Banking on your wrist? At the start of the year, many industry pundits were sceptical about the potential of wearable tech. After all, do millennials even wear watches?
But once Apple rolls out its Apple Watch next spring, I suspect wearing watches will be cool again. And practical. After all, you’ll be able to discreetly check your bank account balance to see if you have enough cash to cover the tab for dinner — with a quick glance at your wrist.
That’s now a reality with Scotiabank’s new Quick Balance app, the country’s first wearable banking technology. The app, available on the Samsung Gear 2 and Gear S, allows you to check your balance by swiping the screen on your wrist.
The velocity of the shift from online to mobile has been “spectacular,” Jeff Marshall, vice-president of the self-service customer experience with Scotiabank, told expertIP. “It’s a true hockey stick in terms of that growth. … We want to stay ahead of that.”
That means jumping on the wearable tech bandwagon.
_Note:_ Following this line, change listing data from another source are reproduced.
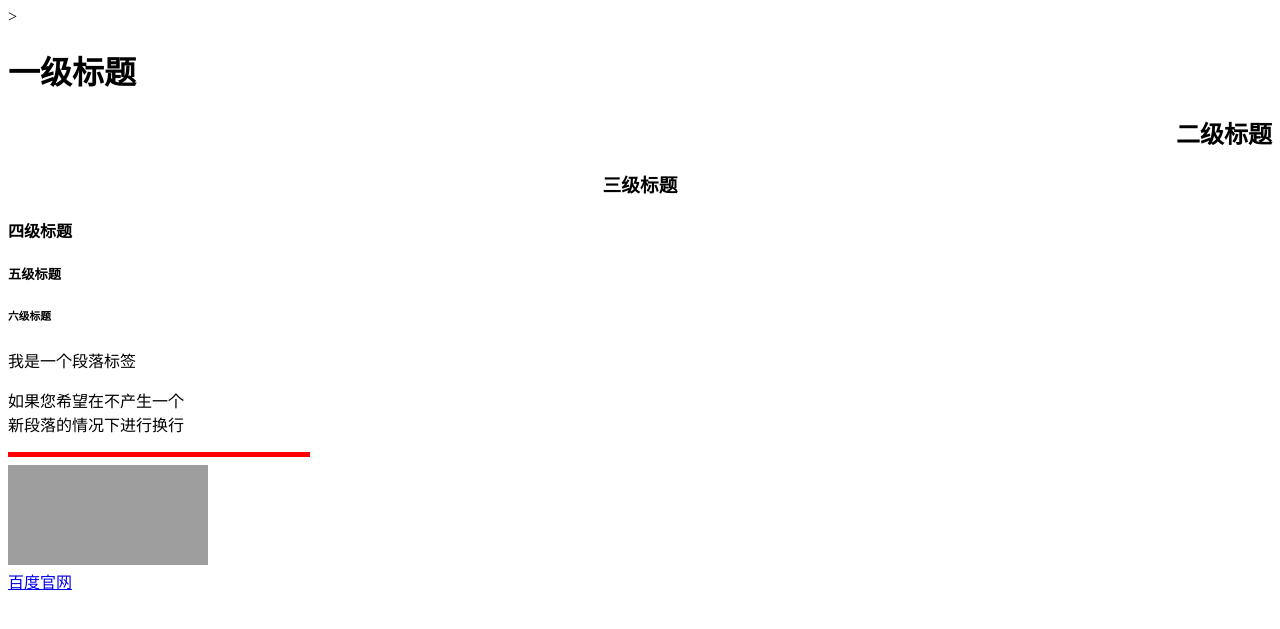
Repository: yuanliumaker/html-css-js
Page: hello.html
The author's editor kept a copy of each file at every save. The page is drawn from the files as they stood at one save, then again after the next save.
The browser window is 1280 px wide. The pictures show the whole page.
Pictures or frames that could not be fetched are drawn as grey boxes.

Above is the page before, as saved 2025-08-28 19:36:34.

After the next save:
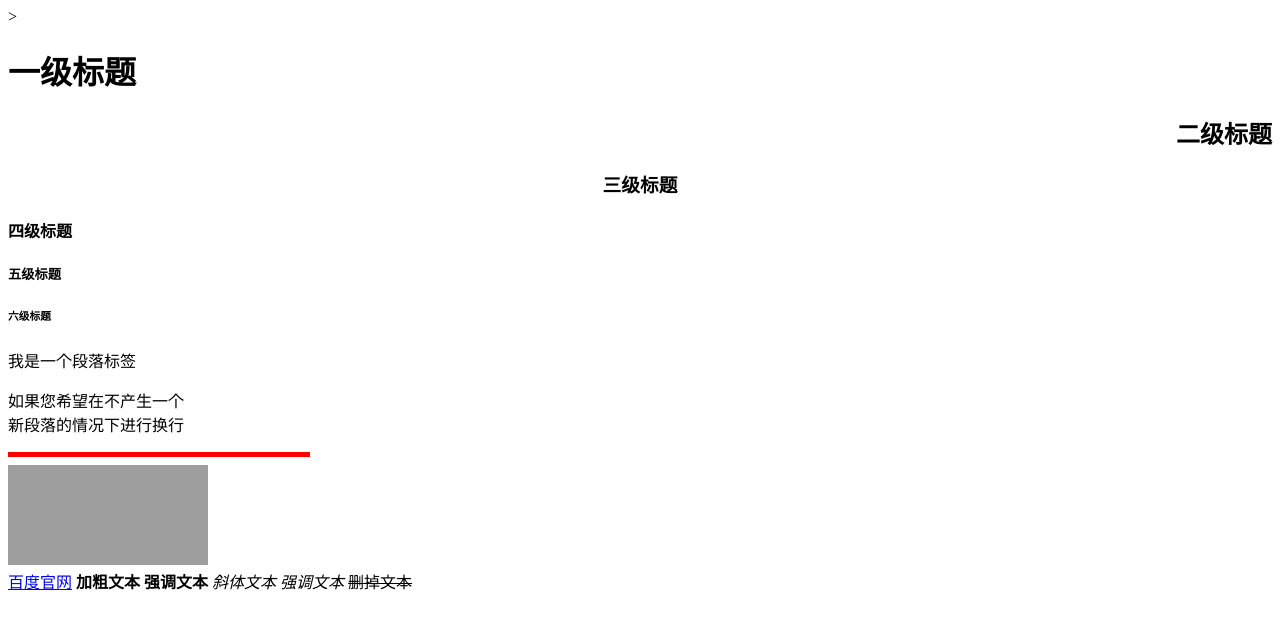
Saved 10 min 40 s later.
--- a/hello.html
+++ b/hello.html
@@ -26,5 +26,11 @@
     使用标签<a>来设置超文本链接 href属性表示链接的地址-->
     <a href="https://www.baidu.com">百度官网</a>
 
+    <!--文本-->
+        <b>加粗文本</b>
+        <strong>强调文本</strong>
+        <i>斜体文本</i>
+        <em>强调文本</em>
+        <del>删掉文本</del>
 </body>
 </html>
But that implies wearable tech is a fad or trend. More likely, it’s the next evolution of mobile computing.
And for Scotiabank, developing Quick Balance is an attempt to stay ahead of the curve with a self-service banking solution that consumers don’t even know they want — yet.
While Marshall says the use cases for wearable banking technology are limited right now — and there’s a “novelty factor” to the technology — it’s really about where it could go. Eventually, smart watches won’t have to be tethered to a smartphone and they’ll be capable of gathering a continuous flow of live data.
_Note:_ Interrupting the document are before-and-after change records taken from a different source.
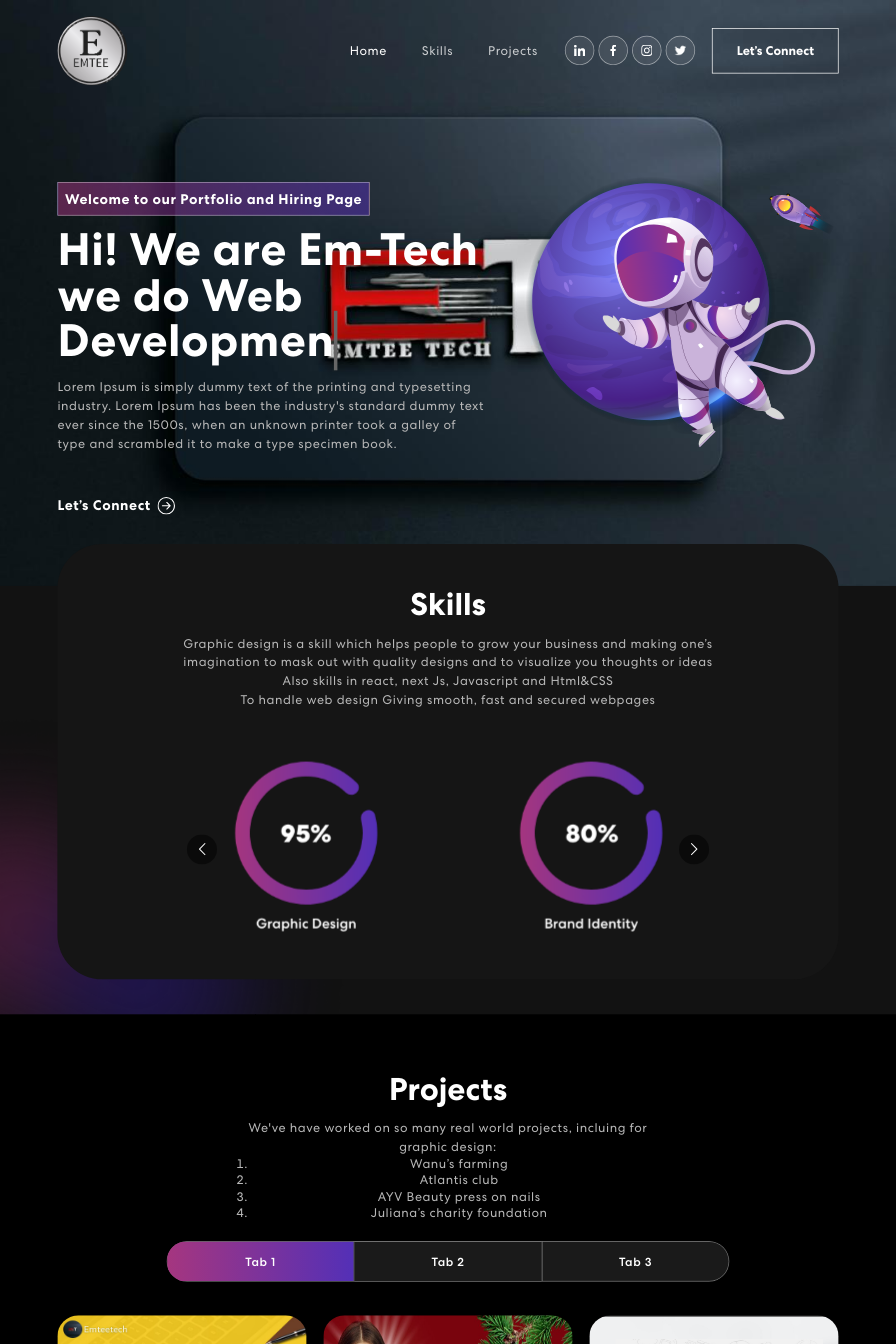
Repository: EmmanuelKeifala/emtee
Page: /
The author's editor kept a copy of each file at every save. The page is drawn from the files as they stood at one save, then again after the next save.
The browser window is 1280 px wide. The pictures show the part of the page from y = 0 to 1920 px (the page is 3568 px tall before and 3595 px after), at 70% of full size.
The project was rebuilt for these pictures with package versions that can differ from the ones it lists, and the page was loaded fresh each time. Some packages were replaced by stand-ins written for this rebuild.

Above is the page before, as saved 2022-09-30 18:13:56.

### public/index.html
<!DOCTYPE html>
<html lang="en">
  <head>
    <meta charset="utf-8" />
    <link rel="icon" href="%PUBLIC_URL%/favicon.ico" />
    <meta name="viewport" content="width=device-width, initial-scale=1" />
    <meta name="theme-color" content="#000000" />
    <meta name="description" content="Em-Tech" />
    <link rel="apple-touch-icon" href="%PUBLIC_URL%/logo192.png" />

    <link rel="manifest" href="%PUBLIC_URL%/manifest.json" />
    <title>Em-Tech</title>
  </head>
  <body>
    <div id="root"></div>
  </body>
</html>

### src/Components/Navbar.jsx
import React, { useState, useEffect } from "react";
import { Navbar, Container, Nav } from "react-bootstrap";
import logo from "../assets/img/screen.png";
import navIcon1 from "../assets/img/nav-icon1.svg";
import navIcon2 from "../assets/img/nav-icon2.svg";
import navIcon3 from "../assets/img/nav-icon3.svg";
import Twitter from "../assets/img/twit.png";

const NavBar = () => {
  const [activeLink, setActiveLink] = useState("home");
  const [scrolled, setScrolled] = useState(false);
  useEffect(() => {
    const onScroll = () => {
      if (window.scrollY > 50) {
        setScrolled(true);
      } else {
        setScrolled(false);
      }
    };
    window.addEventListener("scroll", onScroll);

    return () => window.removeEventListener("scroll", onScroll);
  }, []);
  const onUpdateActiveLink = (value) => {
    setActiveLink(value);
  };
  return (
    <Navbar expand="md" className={scrolled ? "scrolled" : ""}>
      <Container>
        <Navbar.Brand href="/">
          <img src={logo} alt="Logo" className="lo" />
        </Navbar.Brand>
        <Navbar.Toggle aria-controls="basic-navbar-nav">
          <span className="navbar-toggler-icon"></span>
        </Navbar.Toggle>
        <Navbar.Collapse id="basic-navbar-nav">
          <Nav className="ms-auto">
            <Nav.Link
              href="#home"
              className={
                activeLink === "home" ? "active navbar-link" : "navbar-link"
              }
              onClick={() => onUpdateActiveLink("home")}
            >
              Home
            </Nav.Link>
            <Nav.Link
              href="#skills"
              className={
                activeLink === "skills" ? "active navbar-link" : "navbar-link"
              }
              onClick={() => onUpdateActiveLink("skills")}
            >
              Skills
            </Nav.Link>
            <Nav.Link
              href="#project"
              className={
                activeLink === "project" ? "active navbar-link" : "navbar-link"
              }
              onClick={() => onUpdateActiveLink("project")}
            >
              Projects
            </Nav.Link>
          </Nav>
          <span className="navbar-text">
            <div className="social-icon">
              <a href="#">
                <img src={navIcon1} alt="linkedin" />
              </a>
              <a href="#">
                <img src={navIcon2} alt="facebook" />
              </a>
              <a href="#">
                <img src={navIcon3} alt="instagram" />
              </a>
              <a href="#">
                <img src={Twitter} alt="Twitter" className="twit" />
              </a>
            </div>
            <button className="vvd">
              <span>Let’s Connect</span>
            </button>
          </span>
        </Navbar.Collapse>
      </Container>
    </Navbar>
  );
};

export default NavBar;

### src/Components/Banner.jsx
import React from "react";
import { useState, useEffect } from "react";
import { Container, Row, Col } from "react-bootstrap";
import { ArrowRightCircle } from "react-bootstrap-icons";
import headerImg from "../assets/img/header-img.svg";
import "animate.css";
import TrackVisibility from "react-on-screen";
import GoogleAd from "./GoogleAd";
const Banner = () => {
  const [loopNum, setLoopNum] = useState(0);
  const [isDeleting, setIsDeleting] = useState(false);
  const [text, setText] = useState("");
  const [delta, setDelta] = useState(300 - Math.random() * 100);
  const [index, setIndex] = useState(1);
  const toRotate = ["Web Development", "Web Design", "UI/UX Design"];
  const period = 2000;

  useEffect(() => {
    let ticker = setInterval(() => {
      tick();
    }, delta);

    return () => {
      clearInterval(ticker);
    };
  }, [text]);

  const tick = () => {
    let i = loopNum % toRotate.length;
    let fullText = toRotate[i];
    let updatedText = isDeleting
      ? fullText.substring(0, text.length - 1)
      : fullText.substring(0, text.length + 1);

    setText(updatedText);

    if (isDeleting) {
      setDelta((prevDelta) => prevDelta / 2);
    }

    if (!isDeleting && updatedText === fullText) {
      setIsDeleting(true);
      setIndex((prevIndex) => prevIndex - 1);
      setDelta(period);
    } else if (isDeleting && updatedText === "") {
      setIsDeleting(false);
      setLoopNum(loopNum + 1);
      setIndex(1);
      setDelta(500);
    } else {
      setIndex((prevIndex) => prevIndex + 1);
    }
  };

  return (
    <section className="banner" id="home">
      <Container>
        <Row className="aligh-items-center">
          <Col xs={12} md={6} xl={7}>
            <TrackVisibility>
              {({ isVisible }) => (
                <div
                  className={
                    isVisible ? "animate__animated animate__fadeIn" : ""
                  }
                >
                  <span className="tagline">
                    Welcome to our Portfolio and Hiring Page
                  </span>
                  <h1>
                    {`Hi! We are Em-Tech we do`}{" "}
                    <span
                      className="txt-rotate"
                      dataPeriod="1000"
                      data-rotate='[ "Web Developement", "Web Design", "UI/UX Design" ]'
                    >
                      <span className="wrap">{text}</span>
                    </span>
                  </h1>
                  <p>
                    Lorem Ipsum is simply dummy text of the printing and
                    typesetting industry. Lorem Ipsum has been the industry's
                    standard dummy text ever since the 1500s, when an unknown
                    printer took a galley of type and scrambled it to make a
                    type specimen book.
                  </p>
                  <button onClick={() => console.log("connect")}>
                    Let’s Connect <ArrowRightCircle size={25} />
                  </button>
                </div>
              )}
            </TrackVisibility>
          </Col>
          <Col xs={12} md={6} xl={5}>
            <TrackVisibility>
              {({ isVisible }) => (
                <div
                  className={
                    isVisible ? "animate__animated animate__zoomIn" : ""
                  }
                >
                  <img src={headerImg} alt="Header Img" />
                </div>
              )}
            </TrackVisibility>
          </Col>
        </Row>
      </Container>
      <GoogleAd slot="9876543210" googleAdId="ca-pub-2934431448539258" />
    </section>
  );
};

export default Banner;

### src/Components/Skills.jsx
import React from "react";
import meter1 from "../assets/img/meter1.svg";
import meter2 from "../assets/img/meter2.svg";
import meter3 from "../assets/img/meter3.svg";
import Carousel from "react-multi-carousel";
import "react-multi-carousel/lib/styles.css";
import arrow1 from "../assets/img/arrow1.svg";
import arrow2 from "../assets/img/arrow2.svg";
import colorSharp from "../assets/img/color-sharp.png";
const Skills = () => {
  const responsive = {
    superLargeDesktop: {
      // the naming can be any, depends on you.
      breakpoint: { max: 4000, min: 3000 },
      items: 5,
    },
    desktop: {
      breakpoint: { max: 3000, min: 1024 },
      items: 3,
    },
    tablet: {
      breakpoint: { max: 1024, min: 464 },
      items: 2,
    },
    mobile: {
      breakpoint: { max: 464, min: 0 },
      items: 1,
    },
  };
  return (
    <section className="skill" id="skills">
      <div className="container">
        <div className="row">
          <div className="col-12">
            <div className="skill-bx wow zoomIn">
              <h2>Skills</h2>
              <p>
                Graphic design is a skill which helps people to grow your
                business and making one’s <br></br> imagination to mask out with
                quality designs and to visualize you thoughts or ideas<br></br>
                Also skills in react, next Js, Javascript and Html&CSS <br></br>
                To handle web design Giving smooth, fast and secured webpages
              </p>
              <Carousel
                responsive={responsive}
                infinite={true}
                className="owl-carousel owl-theme skill-slider"
              >
                <div className="item">
                  <img src={meter1} alt="Image" />
                  <h5>Graphic Design</h5>
                </div>
                <div className="item">
                  <img src={meter2} alt="Image" />
                  <h5>Brand Identity</h5>
                </div>
                <div className="item">
                  <img src={meter3} alt="Image" />
                  <h5>Logo Design</h5>
                </div>
                <div className="item">
                  <img src={meter1} alt="Image" />
                  <h5>Web Development</h5>
                </div>
              </Carousel>
            </div>
          </div>
        </div>
      </div>
      <img className="background-image-left" src={colorSharp} alt="Image" />
    </section>
  );
};

export default Skills;

### src/Components/Contact.jsx
import React from "react";
import { useState } from "react";
import { Container, Row, Col } from "react-bootstrap";
import contactImg from "../assets/img/contact-img.svg";
import "animate.css";
import { Form, Input, TextArea, Button } from "semantic-ui-react";
import TrackVisibility from "react-on-screen";
import Swal from "sweetalert2";
import emailjs from "emailjs-com";
const Contact = () => {
  const formInitialDetails = {
    firstName: "",
    lastName: "",
    email: "",
    phone: "",
    message: "",
  };

  const SERVICE_ID = "service_hdc70rt";
  const TEMPLATE_ID = "template_uccb61k";
  const USER_ID = "tjSBze7Rp8m252Qv_";

  const [formDetails, setFormDetails] = useState(formInitialDetails);
  const [buttonText, setButtonText] = useState("Send");
  const [status, setStatus] = useState({});

  const onFormUpdate = (category, value) => {
    setFormDetails({
      ...formDetails,
      [category]: value,
    });
  };

  const handleOnSubmit = (e) => {
    e.preventDefault();
    emailjs.sendForm(SERVICE_ID, TEMPLATE_ID, e.target, USER_ID).then(
      (result) => {
        console.log(result.text);
        Swal.fire({
          icon: "success",
          title: "Message Sent Successfully",
        });
      },
      (error) => {
        console.log(error.text);
        Swal.fire({
          icon: "error",
          title: "Ooops, something went wrong",
          text: error.text,
        });
      }
    );
    console.log(e.target);
    e.target.reset();
  };

  return (
    <section className="contact" id="connect">
      <Container>
        <Row className="align-items-center">
          <Col size={12} md={6}>
            <TrackVisibility>
              {({ isVisible }) => (
                <img
                  className={
                    isVisible ? "animate__animated animate__zoomIn" : ""
                  }
                  src={contactImg}
                  alt="Contact Us"
                />
              )}
            </TrackVisibility>
          </Col>
          <Col size={12} md={6}>
            <TrackVisibility>
              {({ isVisible }) => (
                <div
                  className={
                    isVisible ? "animate__animated animate__fadeIn" : ""
                  }
                >
                  <h2>Get In Touch</h2>
                  <form onSubmit={handleOnSubmit}>
                    <Row>
                      <Col size={12} sm={6} className="px-1">
                        <Form.Field
                          id="form-input-control-email"
                          control={Input}
                          label="Email"
                          name="user_email"
                          placeholder="Email…"
                          required
                          icon="mail"
                          iconPosition="left"
                        />
                      </Col>
                      <Col size={12} sm={6} className="px-1">
                        <Form.Field
                          id="form-input-control-last-name"
                          control={Input}
                          label="Name"
                          name="user_name"
                          placeholder="Name…"
                          required
                          icon="user circle"
                          iconPosition="left"
                        />
                      </Col>
                      <Col size={12} className="px-1">
                        <Form.Field
                          id="form-textarea-control-opinion"
                          control={TextArea}
                          label="Message"
                          name="user_message"
                          placeholder="Message..."
                          required
                        />
                        <button type="submit">
                          <span>{buttonText}</span>
                        </button>
                      </Col>
                      {status.message && (
                        <Col>
                          <p
                            className={
                              status.success === false ? "danger" : "success"
                            }
                          >
                            {status.message}
                          </p>
                        </Col>
                      )}
                    </Row>
                  </form>
                </div>
              )}
            </TrackVisibility>
          </Col>
        </Row>
      </Container>
    </section>
  );
};

export default Contact;

### src/Components/Footer.jsx
import React from "react";
import { Container, Row, Col } from "react-bootstrap";
import logo from "../assets/img/logo.svg";
import navIcon1 from "../assets/img/nav-icon1.svg";
import navIcon2 from "../assets/img/nav-icon2.svg";
import navIcon3 from "../assets/img/nav-icon3.svg";

const Footer = () => {
  return (
    <footer className="footer">
      <Container>
        <Row className="align-items-center">
          <Col size={12} sm={6}>
            <img src={logo} alt="Logo" />
          </Col>
          <Col size={12} sm={6} className="text-center text-sm-end">
            <div className="social-icon">
              <a href="#" className="icon">
                <img src={navIcon1} alt="Icon" className="icon-1" />
              </a>
              <a href="#" className="icon">
                <img src={navIcon2} alt="Icon" className="icon-1" />
              </a>
              <a href="#" className="icon">
                <img src={navIcon3} alt="Icon" className="icon-1" />
              </a>
            </div>
            <p>Copyright 2022. All Rights Reserved</p>
            <p>Develped by Em-Tech</p>
          </Col>
        </Row>
      </Container>
    </footer>
  );
};

export default Footer;

### src/Components/GoogleAd.jsx
import React, { Component } from "react";
import PropTypes from "prop-types";

class GoogleAd extends Component {
  googleInit = null;

  componentDidMount() {
    const { timeout } = this.props;
    this.googleInit = setTimeout(() => {
      if (typeof window !== "undefined")
        (window.adsbygoogle = window.adsbygoogle || []).push({});
    }, timeout);
  }

  componentWillUnmount() {
    if (this.googleInit) clearTimeout(this.googleInit);
  }

  render() {
    const { classNames, slot, googleAdId, style, format } = this.props;
    return (
      <div className={classNames}>
        <ins
          className="adsbygoogle"
          style={style || { display: "block", textAlign: "center" }}
          data-ad-client={googleAdId}
          data-ad-slot={slot}
          data-ad-format={format || "auto"}
          data-full-width-responsive="true"
        ></ins>
      </div>
    );
  }
}
GoogleAd.propTypes = {
  classNames: PropTypes.string,
  slot: PropTypes.string,
  timeout: PropTypes.number,
  googleAdId: PropTypes.string,
};
GoogleAd.defaultProps = {
  classNames: "",
  timeout: 200,
};
export default GoogleAd;

### src/Components/ProjectCard.jsx
import { Col } from "react-bootstrap";

export const ProjectCard = ({ title, description, imgUrl, link }) => {
  return (
    <Col size={12} sm={6} md={4}>
      <div className="proj-imgbx">
        <img src={imgUrl} className="prop-image" />
        <div className="proj-txtx">
          <h4>{title}</h4>
          <span>{description}</span>
          {link && (
            <p>
              <a target="_blank" href={link}>
                <span className="spanner">Demo</span>
              </a>
            </p>
          )}
        </div>
      </div>
    </Col>
  );
};

Loaded but not shown: src/index.css (common file); src/reportWebVitals.js (common file); src/App.js (23 lines, source omitted); src/index.js (16 lines, source omitted); src/App.css (743 lines, source omitted); src/Components/Projects.jsx (167 lines, source omitted)

After the next save:
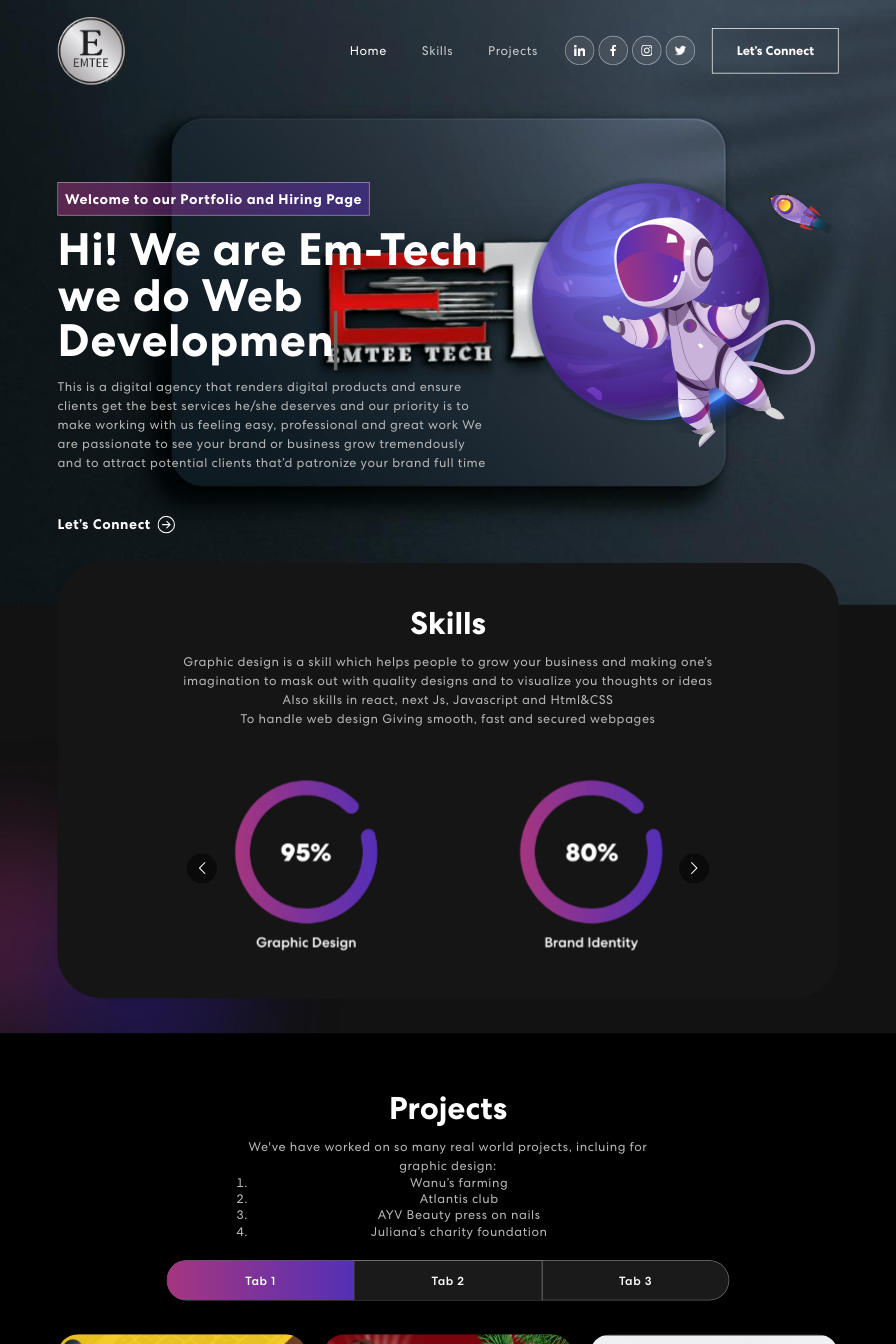
Saved 46 s later.
--- a/src/Components/Banner.jsx
+++ b/src/Components/Banner.jsx
@@ -78,11 +78,12 @@ const Banner = () => {
                     </span>
                   </h1>
                   <p>
-                    Lorem Ipsum is simply dummy text of the printing and
-                    typesetting industry. Lorem Ipsum has been the industry's
-                    standard dummy text ever since the 1500s, when an unknown
-                    printer took a galley of type and scrambled it to make a
-                    type specimen book.
+                    This is a digital agency that renders digital products and
+                    ensure clients get the best services he/she deserves and our
+                    priority is to make working with us feeling easy,
+                    professional and great work We are passionate to see your
+                    brand or business grow tremendously and to attract potential
+                    clients that’d patronize your brand full time
                   </p>
                   <button onClick={() => console.log("connect")}>
                     Let’s Connect <ArrowRightCircle size={25} />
Wearable tech is in its infancy, but research firms expect it will grow rapidly. “I would argue 2015 is going to be a big tipping point, triggered by Apple coming out with Apple Watch in the spring of 2015,” said tech analyst and TV host Amber MacArthur, better known as Amber Mac. “For years now we’ve been talking about mobile wallets and … there’s a good chance that mobile wallet will be on your wrist.”
Indeed, the killer app for smart watches and wearable banking technology could be mobile payments. Imagine checking your balance, paying for your coffee and collecting loyalty points with the swipe of your wrist instead of your phone.
Mac suspects other banks will follow in Scotiabank’s footsteps because wearable tech is likely the next big thing in mobile banking. “Everybody is talking about this omni-channel approach, where (consumers) have a similar experience across different platforms,” she said. The goal is to make this more seamless, whether they’re talking to a teller or swiping their watch (right now, Scotiabank’s Quick Balance is a standalone app).
“As wearables become more widely used and adopted we’ll continue to expand out to a lot more devices,” said Marshall. “It piggybacks off our mobile infrastructure, so because of that it was a fairly reasonable build.”
If you’re building out your infrastructure to support an omni-channel approach, you’d be remiss not to consider wearable technology. Sure, it might be seen as a bit of a novelty right now, but it’s a smart move (pun intended) for the future.
“It’s not just about having a smart watch,” said Mac, “but what you’ll be able to do with it.”